Jon Renzella’s bring us his second woodcut graphic novel, Solitude, after about 6 years of production! Having finished the first two parts of The Sunderland trilogy, Renzella recounts his journey to this point and what his plans are going forward with the trilogy in our interview with him. Here are his responses!
What is Solitude all about and what are the central themes that you are exploring through your story?
Solitude is the second part of The Sunderland trilogy and follows several subcultures that have physically separated from one another to live their own ideological truth unchallenged by conflicting worldviews. In the first book, Schism, a natural phenomenon called the Conduits appears that defies explanation, but each group is certain that it reinforces their preexisting beliefs. The story is a study of human society writ large, as well as the personal struggles that arise from cognitive dissonance.
What were the inspirations behind this graphic novel?
The graphic novel came out of an enormous woodcut installation I made in 2010. The woodcut is 8′ x 35’10” and covers the interior walls of a 9′ square room. It depicts a landscape in which multiple end-times scenarios play out simultaneously. Back in 2010, interest in the apocalypse seemed to be on the rise, with the recent financial collapse, the upcoming end of the Mayan calendar in 2012, the rise of social media, popularization of Alex Jones, and the ever-present religious prophecies and alien-related theories, just to name a few.

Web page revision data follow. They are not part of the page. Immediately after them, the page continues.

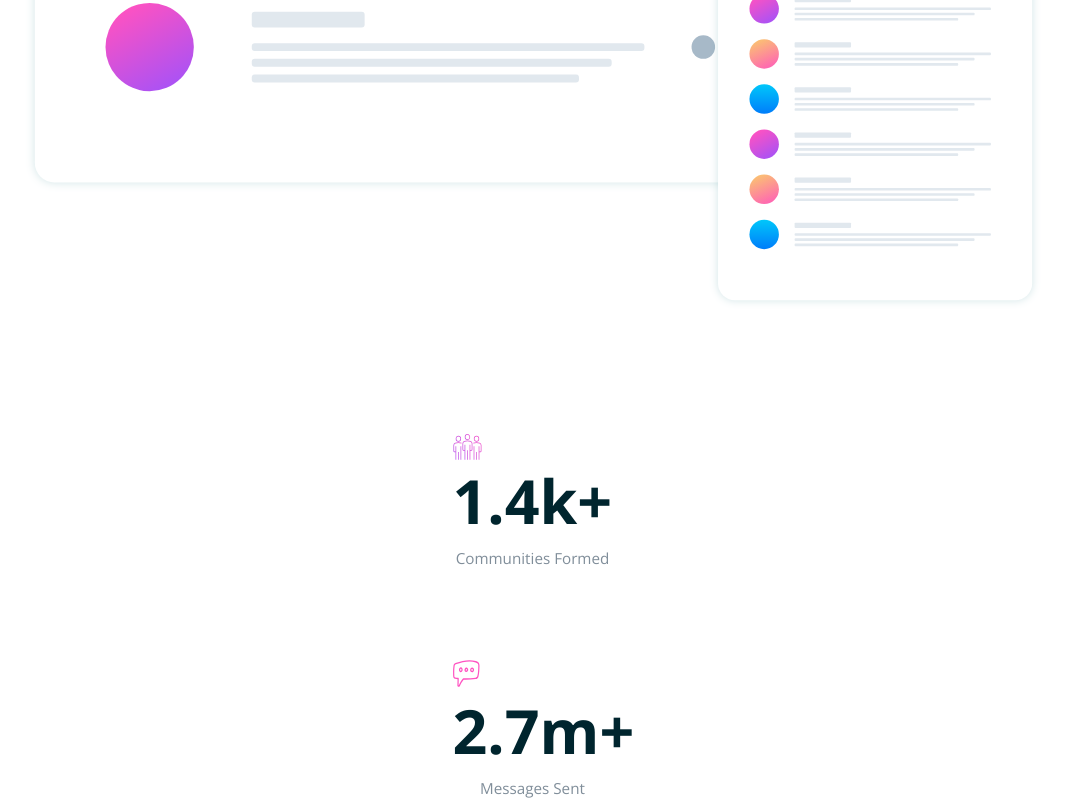
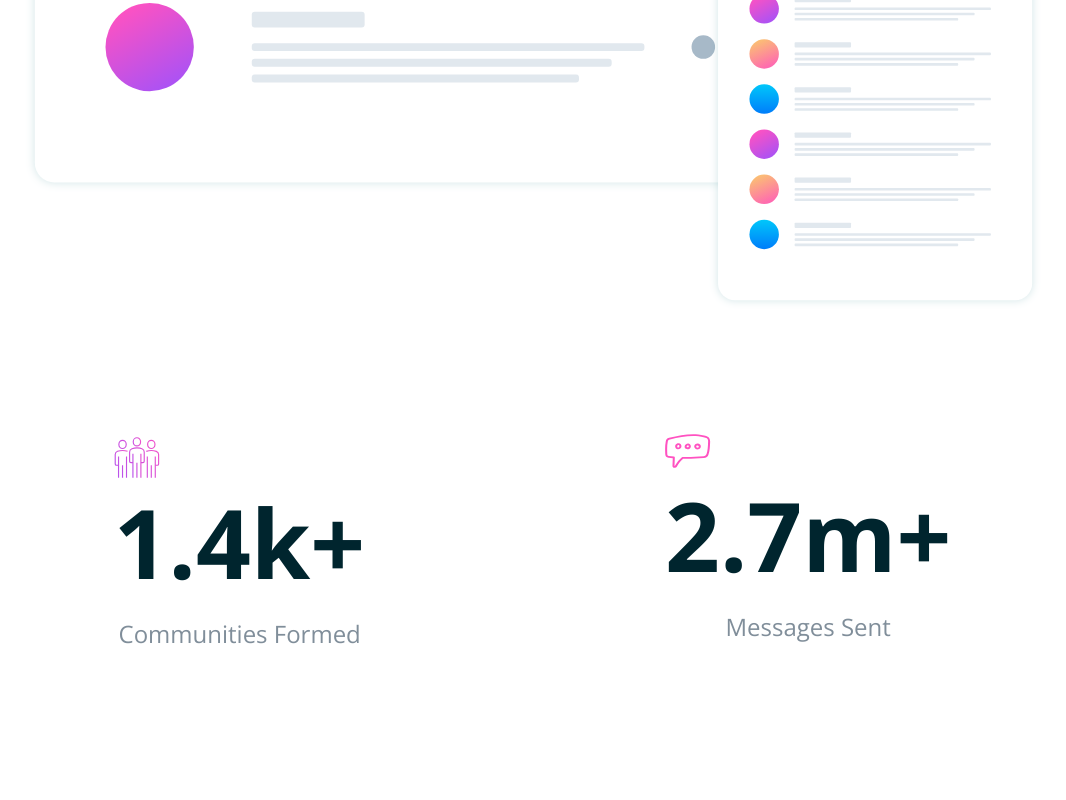
Before and after one commit to 0x41-li/huddle-landing-page-with-curved--sections, a React (Create React App) app: page / in a window 1280 px wide. Shown: the part 1196-1996 px from the top of the page, without its empty margins (116-1182 px from the left). After the commit the page ends 1936 px from the top, so only its background shows below. Built offline with nearby package versions, Linux system fonts and the light colour scheme.

Commit message:
Desktop: Hero section - analytics part styling completed

```diff
--- a/src/scss/hero.scss
+++ b/src/scss/hero.scss
@@ -110,11 +110,21 @@ h1 {
 
 .hero__numbers {
   margin-top: 120px;
+
+  @media screen and (min-width: 1200px) {
+    display: flex;
+    justify-content: space-between;
+  }
 }
 
 .hero__numbers__box {
   max-width: 160px;
   margin: 0 auto;
+
+  @media screen and (min-width: 1200px) {
+    flex: 0 0 252px;
+    max-width: unset;
+  }
 }
 
 .hero__numbers__box:nth-child(1) {
@@ -131,6 +141,13 @@ h1 {
 
   position: relative;
   top: 5px;
+
+  @media screen and (min-width: 1200px) {
+    top: 8px;
+
+    width: 46px;
+    height: 41px;
+  }
 }
 
 .hero__numbers-box__number {
@@ -140,6 +157,11 @@ h1 {
   line-height: 91px;
 
   color: #00252e;
+
+  @media screen and (min-width: 1200px) {
+    font-size: 96px;
+    line-height: 144px;
+  }
 }
 
 .hero__numbers-box__para {
@@ -153,13 +175,26 @@ h1 {
   color: #808e9a;
 
   margin-top: 1px;
+
+  @media screen and (min-width: 1200px) {
+    font-size: 24px;
+    line-height: 36px;
+
+    margin-top: 2px;
+  }
 }
-
 
 .hero__message-icon {
   width: 27px;
-  height: 27px;
+  height: 23px;
 
   position: relative;
   top: 2px;
+
+  @media screen and (min-width: 1200px) {
+    top: 5px;
+
+    width: 46px;
+    height: 34px;
+  }
 }
```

After completing the installation, I wanted to go back and explore how the moment of this landscape came to be, so I decided to make a graphic novel. Formally, it was inspired by the wordless woodcut graphic novels of Frans Masereel, Lynd Ward, and Giacomo Patri.
What is the graphic novel’s style of art and why did you want to give it that style?
The style is high contrast black and white and is an extension of my woodcut prints. The Sunderland books are often exhibited alongside my prints as part of a larger series exploring the human condition, and so are intended to be both stand-alone and a cohesive part of my larger body of work.
What can you tell us about the characters in Solitude?
There are many characters in Solitude, belonging to a few subcultures: the Military, banished from society following Schism; the Environmentalists, who live in an artificial natural paradise; a documentary filmmaker turned cult leader who believes alien reptiles are waging war against humanity; Children of the Plow televangelists, who anticipate the imminent arrival of a cosmic snowplow which will clear a path through the nonbelievers to the Kingdom of the Celestial Monarch.
In addition, the world’s most brilliant scientists who have abandoned the planet on their generation ship; the slightly lesser minds who work to discover the secrets of the Conduits; and of course the vast majority of society who don’t associate with any of these groups yet have been relegated to living in cramped conditions with their needs subordinated to those of the motivated and vocal few.
How does Solitude compare to your previous work Schism and fit into the overall Sunderland Trilogy?
Schism was about the fracturing of society, and Solitude is about the attempts to stay separated in the face of huge events. Each book is both a portrait and self-portrait, with Schism being made in my 20s, Solitude in my 30s, and the last book will be made in my 40s. I’m interested not only in how society evolves but also in how my relationship to society changes and hopefully matures.
Where does Solitude go from here going into Thermidor? Any thoughts or predictions of what is to come when you reach your 40s?
Thermidor is a reference to the late stage of the French Revolution when things began to return to a more pre-revolutionary state. Schism was a fracturing, Solitude was an attempt at stabilizing the fracture, and Thermidor will be a collapse back into a pre-Schism kind of situation. I’m trying my best not to think about the specifics of the story for the next couple of years until I turn 40, but I’m sure there will be plenty of inspiration forthcoming. We live in strange, exciting, terrifying, and wondrous times.
How has this trilogy impacted you personally?
Growing up, all I wanted to do was make comics, so this has been a lifelong goal achieved. Taking my own small place in the tradition of political woodcut graphic novels has also been fulfilling. Artistically, it has been great being able to work on such a long-term project, and I’ve also learned a lot both from researching for the story and from making hundreds of woodcuts restricted to the same dimensions.
Do you have any other projects you’re working on?
I’m working on my third large-scale woodcut installation, an investigation of emergent phenomena in nature (for example schooling behavior in fish, the structure of ant colonies, consciousness and the nervous system, cellular automata). I’m also working on an ink and watercolor sci-fi graphic novel with my wife, who is a neuroscientist.
Want to know more about Solitude? Check out how you can support this project, purchase the graphic novel, and get notified of updates going forward here. Keep an eye out for a review of this graphic novel coming out next week and sound off on both our Twitter and/or Facebook feeds and let us know what you thought about Solitude!